Background: Shared medical appointments (SMAs), or group visits, are a healthcare delivery method with the potential to improve chronic disease management and preventive care. In this review, we sought to better understand opportunities, barriers, and limitations to SMAs based on patient experience in the primary care context.
Methods: An experienced biomedical librarian conducted literature searches of PubMed, Cochrane Library, PsycINFO, CINAHL, Web of Science, ClinicalTrials.gov , and SSRN for peer-reviewed publications published 1997 or after. We searched grey literature, nonempirical reports, social science publications, and citations from published systematic reviews. The search yielded 1359 papers, including qualitative, quantitative, and mixed method studies. Categorization of the extracted data informed a thematic synthesis. We did not perform a formal meta-analysis.

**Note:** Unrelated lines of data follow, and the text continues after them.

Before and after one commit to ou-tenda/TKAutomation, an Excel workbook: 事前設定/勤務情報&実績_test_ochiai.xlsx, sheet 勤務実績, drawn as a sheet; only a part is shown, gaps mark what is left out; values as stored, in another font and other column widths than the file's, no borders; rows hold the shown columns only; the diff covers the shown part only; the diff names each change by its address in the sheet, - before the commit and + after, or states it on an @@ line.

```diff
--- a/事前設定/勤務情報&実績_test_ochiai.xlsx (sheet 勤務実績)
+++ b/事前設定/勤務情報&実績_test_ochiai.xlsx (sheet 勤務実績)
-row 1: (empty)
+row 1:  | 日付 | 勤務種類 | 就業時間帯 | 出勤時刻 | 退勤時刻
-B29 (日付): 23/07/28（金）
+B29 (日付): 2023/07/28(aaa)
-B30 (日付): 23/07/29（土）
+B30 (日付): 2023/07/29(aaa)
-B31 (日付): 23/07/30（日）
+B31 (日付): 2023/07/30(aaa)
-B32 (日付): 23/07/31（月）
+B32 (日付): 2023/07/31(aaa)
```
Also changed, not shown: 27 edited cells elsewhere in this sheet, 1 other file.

Results: Screening and quality assessment yielded 13 quantitative controlled trials, 11 qualitative papers, and two mixed methods studies that met inclusion criteria. We identified three consistent models of care: cooperative health care clinic (five articles), shared medical appointment / group visit (10 articles) and group prenatal care / CenteringPregnancy® (11 articles).
Conclusions: SMAs in a variety of formats are increasingly employed in primary care settings, with no singular gold standard. Accepting and implementing this nontraditional approach by both patients and clinicians can yield measurable improvements in patient trust, patient perception of quality of care and quality of life, and relevant biophysical measurements of clinical parameters. Further refinement of this healthcare delivery model will be best driven by standardizing measures of patient satisfaction and clinical outcomes.
Keywords: Cooperative health care clinic; Coproduction; Group prenatal care; Group visit; Health services; Patient experience; Patient satisfaction; Primary care; Primary health care; Shared medical appointment.